Assigned task -
For every line in the data below that contains "Republic", copy the line.

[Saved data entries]

↓↓↓

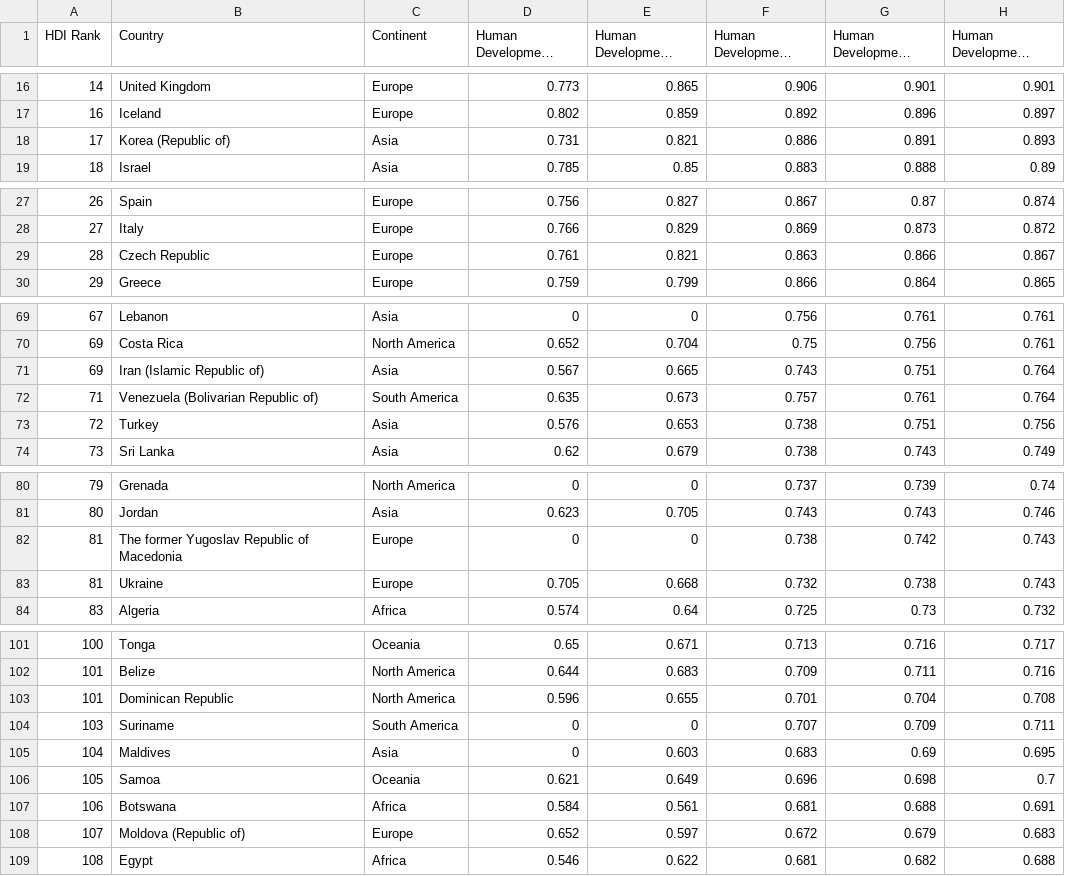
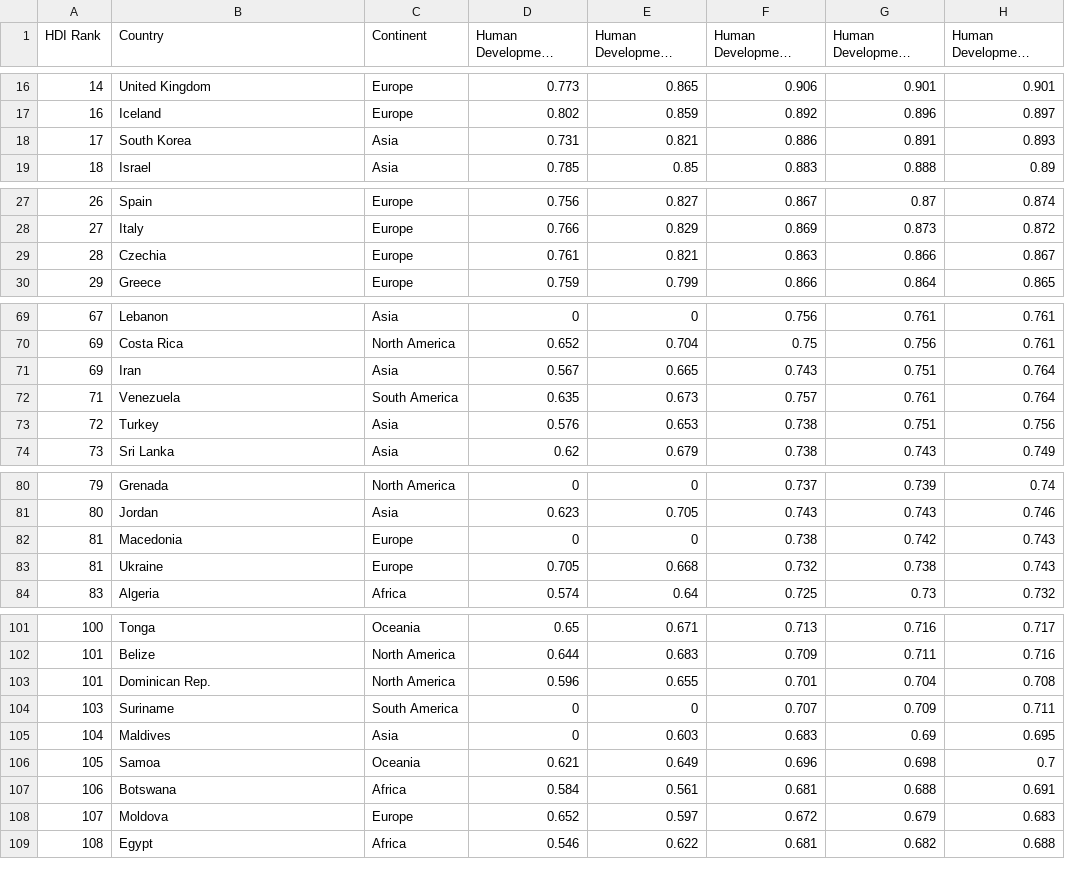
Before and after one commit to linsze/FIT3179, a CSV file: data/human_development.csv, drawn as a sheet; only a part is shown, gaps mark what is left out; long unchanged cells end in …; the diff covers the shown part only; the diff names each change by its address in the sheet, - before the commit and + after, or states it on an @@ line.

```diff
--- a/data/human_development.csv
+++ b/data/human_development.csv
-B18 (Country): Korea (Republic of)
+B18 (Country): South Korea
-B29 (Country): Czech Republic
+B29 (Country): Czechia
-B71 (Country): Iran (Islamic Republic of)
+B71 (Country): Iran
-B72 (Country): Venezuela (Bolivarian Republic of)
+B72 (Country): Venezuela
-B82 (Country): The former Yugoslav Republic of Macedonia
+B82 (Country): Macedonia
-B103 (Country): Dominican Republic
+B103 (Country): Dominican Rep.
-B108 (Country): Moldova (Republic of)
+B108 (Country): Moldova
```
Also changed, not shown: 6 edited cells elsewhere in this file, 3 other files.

↑↑↑
↓↓↓

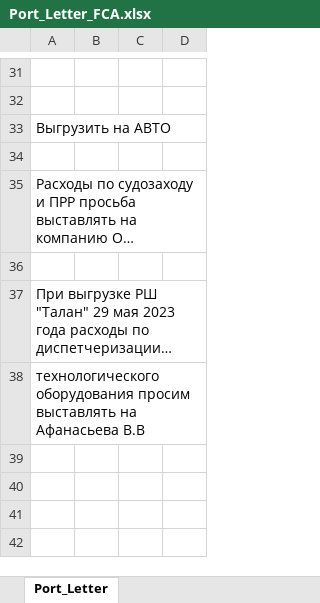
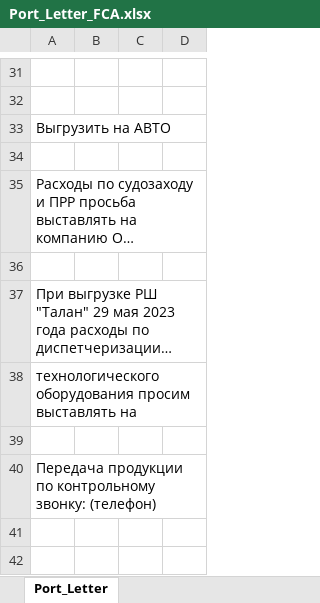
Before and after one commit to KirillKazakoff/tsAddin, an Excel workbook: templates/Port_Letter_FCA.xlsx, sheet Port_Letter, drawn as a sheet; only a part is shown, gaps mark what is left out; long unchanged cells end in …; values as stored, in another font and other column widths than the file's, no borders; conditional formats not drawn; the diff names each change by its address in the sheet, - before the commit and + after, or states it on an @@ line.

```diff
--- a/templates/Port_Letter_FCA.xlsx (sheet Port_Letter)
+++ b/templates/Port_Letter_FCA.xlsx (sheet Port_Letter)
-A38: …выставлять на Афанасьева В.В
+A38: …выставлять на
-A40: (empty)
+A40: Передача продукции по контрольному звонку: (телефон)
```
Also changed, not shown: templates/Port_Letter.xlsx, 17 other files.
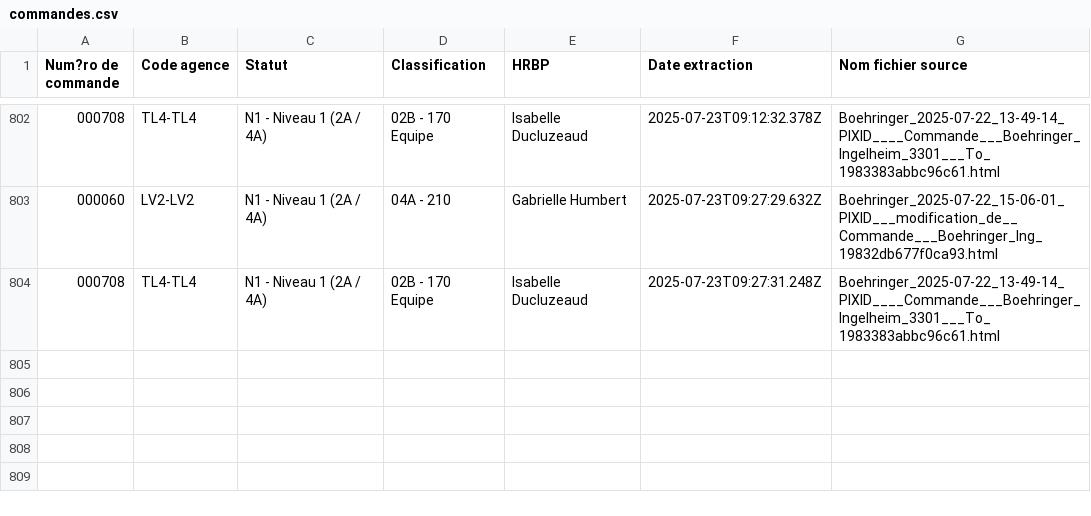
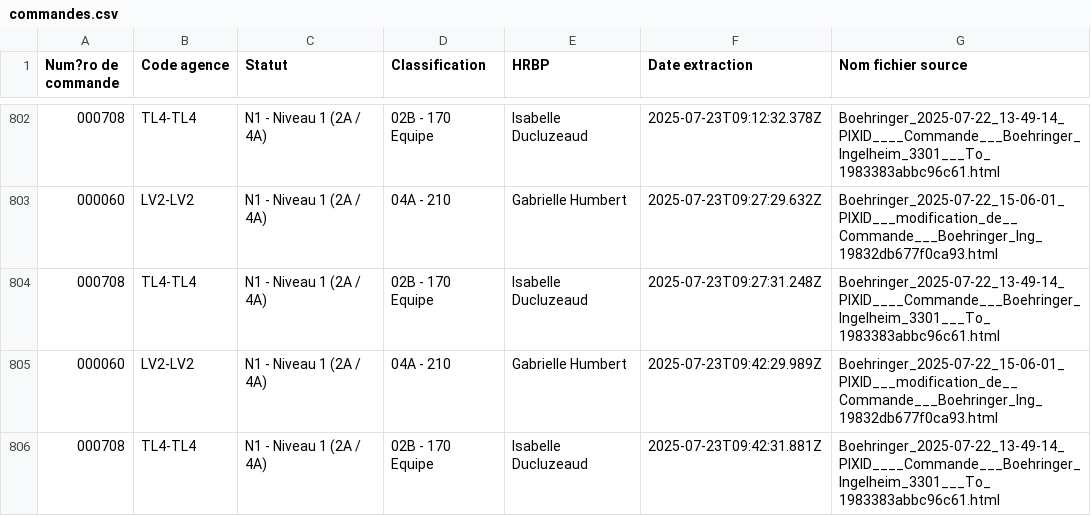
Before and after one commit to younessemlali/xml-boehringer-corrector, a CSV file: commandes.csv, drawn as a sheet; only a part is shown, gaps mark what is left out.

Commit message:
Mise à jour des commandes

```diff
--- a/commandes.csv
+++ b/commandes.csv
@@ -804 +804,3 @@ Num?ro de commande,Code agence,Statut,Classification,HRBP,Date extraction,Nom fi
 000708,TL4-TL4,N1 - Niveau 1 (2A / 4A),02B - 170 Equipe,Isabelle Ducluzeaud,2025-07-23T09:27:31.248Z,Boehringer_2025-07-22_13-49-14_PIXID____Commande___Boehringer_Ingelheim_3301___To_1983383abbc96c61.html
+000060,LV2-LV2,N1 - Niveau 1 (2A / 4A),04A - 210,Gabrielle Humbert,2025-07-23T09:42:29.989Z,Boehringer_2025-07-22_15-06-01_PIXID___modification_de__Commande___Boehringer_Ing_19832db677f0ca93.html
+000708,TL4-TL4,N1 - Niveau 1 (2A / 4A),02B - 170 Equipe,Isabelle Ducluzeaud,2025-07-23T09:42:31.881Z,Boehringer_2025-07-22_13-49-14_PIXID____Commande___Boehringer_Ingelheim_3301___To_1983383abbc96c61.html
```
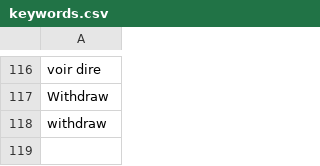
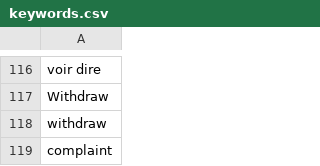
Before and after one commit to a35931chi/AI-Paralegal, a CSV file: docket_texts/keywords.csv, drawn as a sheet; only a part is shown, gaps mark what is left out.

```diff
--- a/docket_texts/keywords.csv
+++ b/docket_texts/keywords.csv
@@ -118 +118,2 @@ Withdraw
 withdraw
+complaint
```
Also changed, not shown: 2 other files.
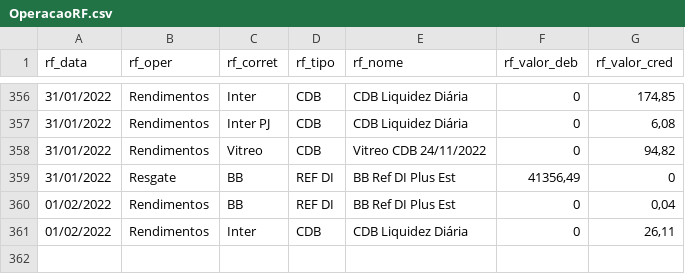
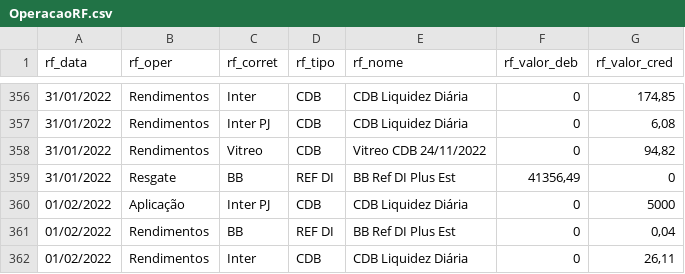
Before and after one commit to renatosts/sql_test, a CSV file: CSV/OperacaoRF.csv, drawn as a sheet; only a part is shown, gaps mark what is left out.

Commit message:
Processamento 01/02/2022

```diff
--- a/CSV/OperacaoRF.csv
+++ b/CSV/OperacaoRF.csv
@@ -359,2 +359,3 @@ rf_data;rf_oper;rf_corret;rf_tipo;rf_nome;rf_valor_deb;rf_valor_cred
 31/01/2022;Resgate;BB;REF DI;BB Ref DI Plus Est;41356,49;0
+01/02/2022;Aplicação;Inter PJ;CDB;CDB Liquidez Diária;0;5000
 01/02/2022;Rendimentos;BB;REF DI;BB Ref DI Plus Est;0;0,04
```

↑↑↑

Answer section -
-B18 (Country): Korea (Republic of)
-B29 (Country): Czech Republic
-B71 (Country): Iran (Islamic Republic of)
-B72 (Country): Venezuela (Bolivarian Republic of)
-B82 (Country): The former Yugoslav Republic of Macedonia
-B103 (Country): Dominican Republic
-B108 (Country): Moldova (Republic of)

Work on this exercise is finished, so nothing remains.